Teaching Teamwork in a Special Needs Classroom

teamwork in special needs classroom

So many years are devoted to preparing our students to be young men and women that will eventually transition into adulthood..

In addition, they could very well transition into an adult day program such as our PrimeTime Centers located right here in Carteret, New Jersey. What about teamwork, though? Our children are not alone in the classroom, nor will they be in the community or workplace. The U.S. Department of Labor’s Office of Disability Employment Policy (ODEP) developed Soft Skills for Workplace Success, a specific curriculum that focuses on preparing youth, including those with disabilities, for readiness in the workplace. That includes workplace dynamics, a fancy term for teamwork.

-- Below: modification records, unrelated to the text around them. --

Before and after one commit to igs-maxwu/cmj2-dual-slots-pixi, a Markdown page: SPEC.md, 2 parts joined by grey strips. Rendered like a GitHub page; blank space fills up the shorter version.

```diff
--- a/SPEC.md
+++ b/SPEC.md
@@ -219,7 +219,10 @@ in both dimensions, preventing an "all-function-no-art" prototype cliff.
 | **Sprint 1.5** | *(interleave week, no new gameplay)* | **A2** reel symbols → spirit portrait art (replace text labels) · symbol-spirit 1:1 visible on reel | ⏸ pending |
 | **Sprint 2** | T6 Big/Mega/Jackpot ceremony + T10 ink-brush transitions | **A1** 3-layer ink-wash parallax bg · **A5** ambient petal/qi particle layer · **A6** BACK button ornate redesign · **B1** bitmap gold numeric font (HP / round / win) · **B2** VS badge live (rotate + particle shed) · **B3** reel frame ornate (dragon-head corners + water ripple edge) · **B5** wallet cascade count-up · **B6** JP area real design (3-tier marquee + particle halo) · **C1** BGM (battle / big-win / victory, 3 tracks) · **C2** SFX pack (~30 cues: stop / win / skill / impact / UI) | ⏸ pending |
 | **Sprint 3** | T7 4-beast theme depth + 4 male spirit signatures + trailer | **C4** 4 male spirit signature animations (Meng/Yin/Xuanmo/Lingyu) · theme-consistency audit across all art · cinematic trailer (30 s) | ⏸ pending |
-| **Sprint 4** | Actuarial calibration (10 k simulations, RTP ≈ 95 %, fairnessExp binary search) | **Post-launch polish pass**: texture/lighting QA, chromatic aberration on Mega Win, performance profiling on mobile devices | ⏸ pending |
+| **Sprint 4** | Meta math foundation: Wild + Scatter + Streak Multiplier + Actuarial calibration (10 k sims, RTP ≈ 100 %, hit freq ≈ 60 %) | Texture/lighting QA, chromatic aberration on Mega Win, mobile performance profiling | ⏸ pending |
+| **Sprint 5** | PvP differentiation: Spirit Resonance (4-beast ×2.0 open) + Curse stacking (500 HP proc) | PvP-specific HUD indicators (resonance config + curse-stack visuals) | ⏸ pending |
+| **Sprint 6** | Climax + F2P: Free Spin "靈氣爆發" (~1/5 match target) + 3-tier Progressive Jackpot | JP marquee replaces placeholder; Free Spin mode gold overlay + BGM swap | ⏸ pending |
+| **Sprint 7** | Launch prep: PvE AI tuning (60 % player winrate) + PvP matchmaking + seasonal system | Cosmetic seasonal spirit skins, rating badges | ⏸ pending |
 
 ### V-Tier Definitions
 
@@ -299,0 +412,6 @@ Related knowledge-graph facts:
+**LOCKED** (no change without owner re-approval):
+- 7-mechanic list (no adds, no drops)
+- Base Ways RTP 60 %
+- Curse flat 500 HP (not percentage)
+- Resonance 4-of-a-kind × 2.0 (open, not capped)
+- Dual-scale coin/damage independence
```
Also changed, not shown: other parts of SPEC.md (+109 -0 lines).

How do we build teamwork in the special education classroom? The key is to start building the team immediately, at the beginning of class, while continuing to foster solid working relationships as time goes on. We must define teamwork, develop strategies to teach it and introduce fun, engaging activities in the classroom that students and staff can work on collaboratively.

Defining Teamwork

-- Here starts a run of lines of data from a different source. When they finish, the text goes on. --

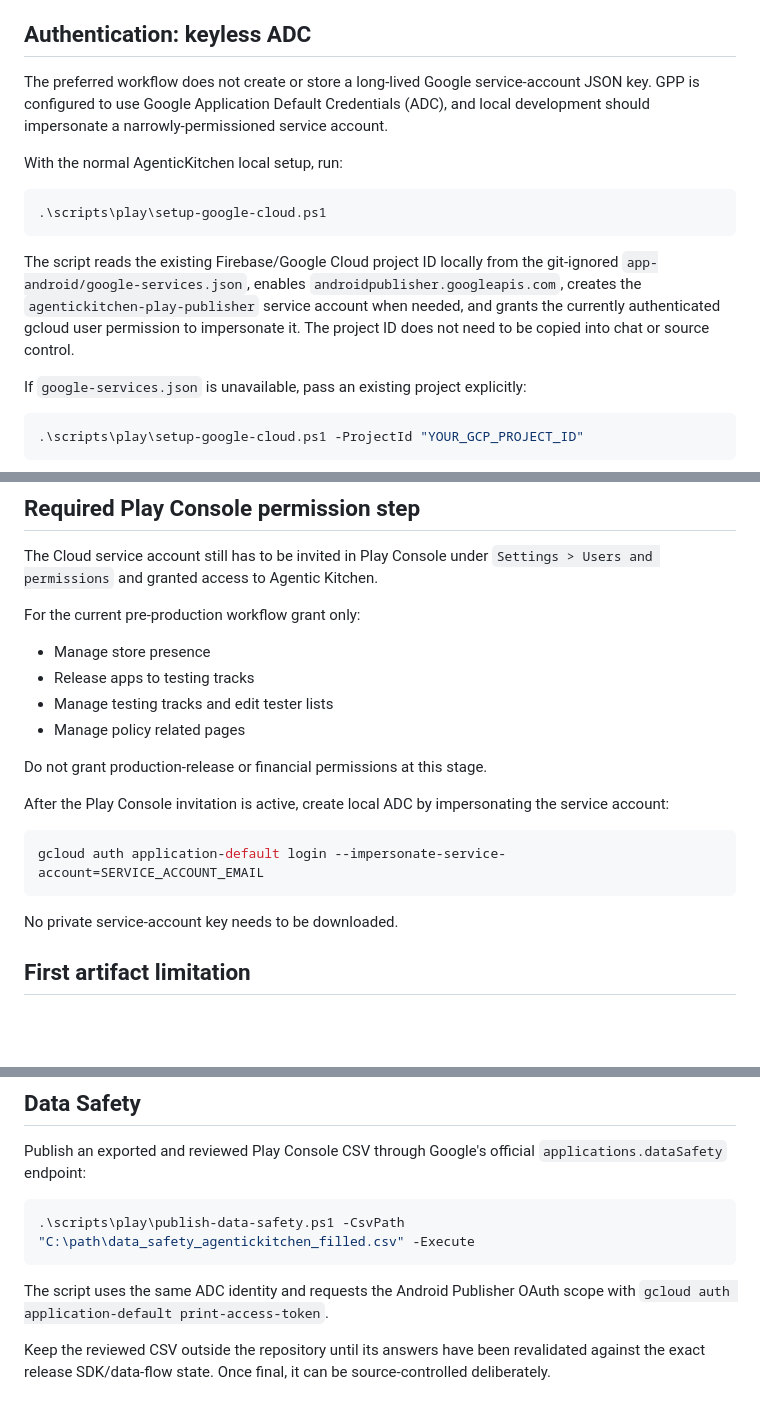
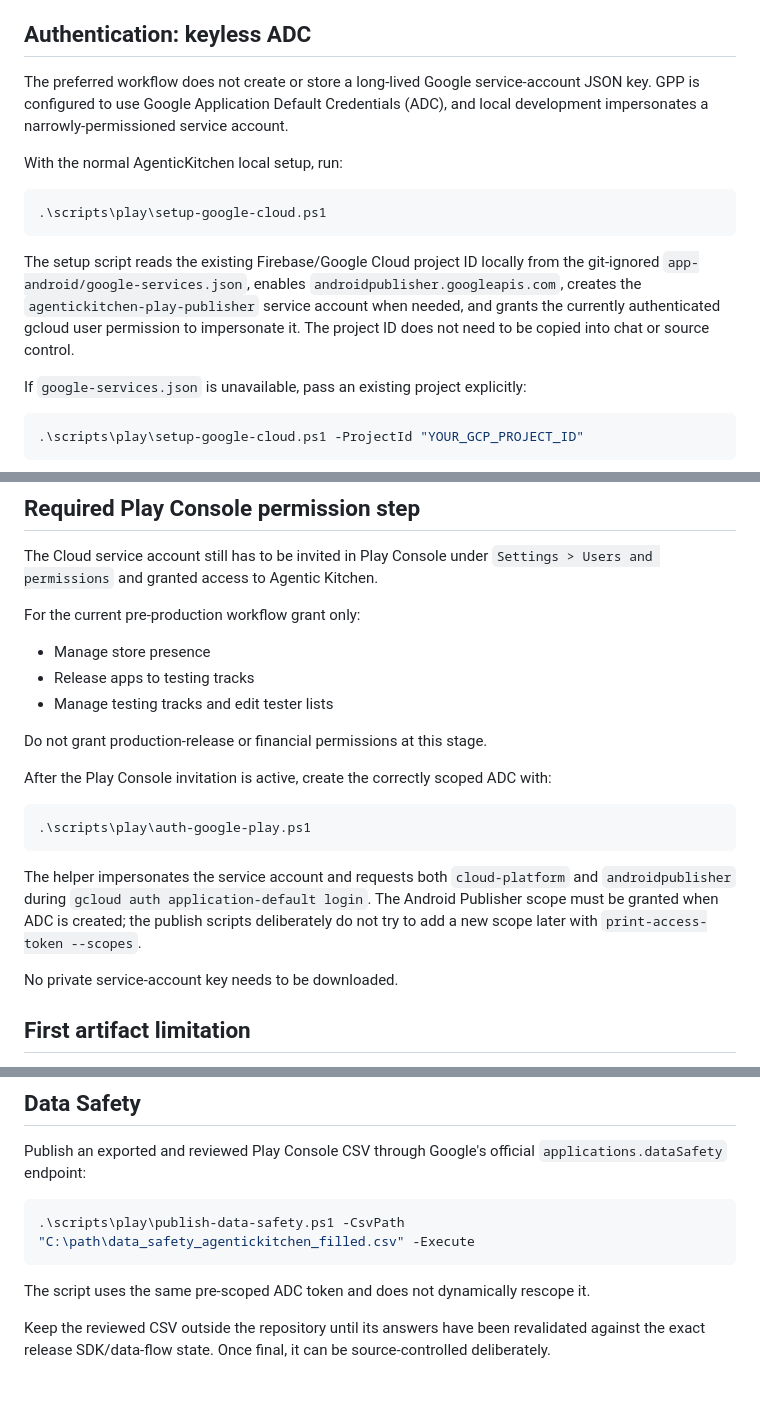
Before and after one commit to chaglaruk/AgenticKitchen, a Markdown page: scripts/play/README.md, 3 parts joined by grey strips. Drawn GitHub-style; blank space fills up the shorter version.

Commit message:
docs(play): document scoped ADC authentication

````diff
--- a/scripts/play/README.md
+++ b/scripts/play/README.md
@@ -18,7 +18,7 @@ The project is currently on Android Gradle Plugin 8.13.2. GPP 4.x requires AGP 9
 
 ## Authentication: keyless ADC
 
-The preferred workflow does not create or store a long-lived Google service-account JSON key. GPP is configured to use Google Application Default Credentials (ADC), and local development should impersonate a narrowly-permissioned service account.
+The preferred workflow does not create or store a long-lived Google service-account JSON key. GPP is configured to use Google Application Default Credentials (ADC), and local development impersonates a narrowly-permissioned service account.
 
 With the normal AgenticKitchen local setup, run:
 
@@ -26,7 +26,7 @@ With the normal AgenticKitchen local setup, run:
 .\scripts\play\setup-google-cloud.ps1
 ```
 
-The script reads the existing Firebase/Google Cloud project ID locally from the git-ignored `app-android/google-services.json`, enables `androidpublisher.googleapis.com`, creates the `agentickitchen-play-publisher` service account when needed, and grants the currently authenticated gcloud user permission to impersonate it. The project ID does not need to be copied into chat or source control.
+The setup script reads the existing Firebase/Google Cloud project ID locally from the git-ignored `app-android/google-services.json`, enables `androidpublisher.googleapis.com`, creates the `agentickitchen-play-publisher` service account when needed, and grants the currently authenticated gcloud user permission to impersonate it. The project ID does not need to be copied into chat or source control.
 
 If `google-services.json` is unavailable, pass an existing project explicitly:
 
@@ -47,15 +47,16 @@ For the current pre-production workflow grant only:
 - Manage store presence
 - Release apps to testing tracks
 - Manage testing tracks and edit tester lists
-- Manage policy related pages
 
 Do not grant production-release or financial permissions at this stage.
 
-After the Play Console invitation is active, create local ADC by impersonating the service account:
+After the Play Console invitation is active, create the correctly scoped ADC with:
 
 ```powershell
-gcloud auth application-default login --impersonate-service-account=SERVICE_ACCOUNT_EMAIL
+.\scripts\play\auth-google-play.ps1
 ```
+
+The helper impersonates the service account and requests both `cloud-platform` and `androidpublisher` during `gcloud auth application-default login`. The Android Publisher scope must be granted when ADC is created; the publish scripts deliberately do not try to add a new scope later with `print-access-token --scopes`.
 
 No private service-account key needs to be downloaded.
 
@@ -100,7 +101,7 @@ Publish an exported and reviewed Play Console CSV through Google's official `app
 .\scripts\play\publish-data-safety.ps1 -CsvPath "C:\path\data_safety_agentickitchen_filled.csv" -Execute
 ```
 
-The script uses the same ADC identity and requests the Android Publisher OAuth scope with `gcloud auth application-default print-access-token`.
+The script uses the same pre-scoped ADC token and does not dynamically rescope it.
 
 Keep the reviewed CSV outside the repository until its answers have been revalidated against the exact release SDK/data-flow state. Once final, it can be source-controlled deliberately.
 
````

The ability to communicate is a key factor. It also happens to be one of the other soft skills mentioned in Gateway School’s article, Soft Skills in the Employment Environment-Special Education Needs. That skill links the ability to work cooperatively, along with the ability to listen. Group members must be willing to do their share of the tasks. They must be able to solve problems and work toward a common goal. Of course, any team needs a leader or leaders with good team-based skills, modelled at first by the teacher.

Strategies to Teach Teamwork

Special needs learners lack, or struggle with, the emotional maturity or higher-order thinking skills of mainstream students of the same age. In order to develop activities that will teach them to plan, problem solve and communicate effectively in a team situation, we must strategize differently.

One approach that already works well is having a teacher or support person role-model leadership skills while the class performs a teamwork task. Organize students into mini-teams of two or three, and give them a small, easily achievable goal to work toward over a short timeframe. Make the task a written or visual one that has set check points, such as built-in mini-goals along the way. The best strategies will come from the classroom teacher, who knows the students best.

Suggested Activities to Teach Teamwork

Always base the activities on what the students already enjoy doing. The higher their comfort level, the more you can focus on teaching teamwork. For example, all kids love a class barbecue or party. Have them write out and complete the steps together. The display boards in school always need to be covered. Have kids arrange artwork on them as a team activity. Do you want to get messier or a bit more complicated? Bake a cake or some muffins with them. Different activities will require different levels of supervision. Besides, there will probably be plenty of cleaning up to do. There’s another teamwork activity, the possibilities are there if you look hard enough!

The Gateway School an private special education school in New Jersey

Our Mission at The Gateway School is to help all of our special needs students with the learning, social, language, and behavioral support they deserve. Our highly skilled staff are committed daily to helping each student to becoming the best they can while providing a safe and nurturing educational environment.

We would be more than happy to discuss your child’s specific needs and challenges, so please call us at 732.541.4400, or request a tour of The Gateway School located in Carteret New Jersey, just minutes off of the New Jersey Turnpike.

Chris Hoye, Principal-The Gateway School of Carteret, NJ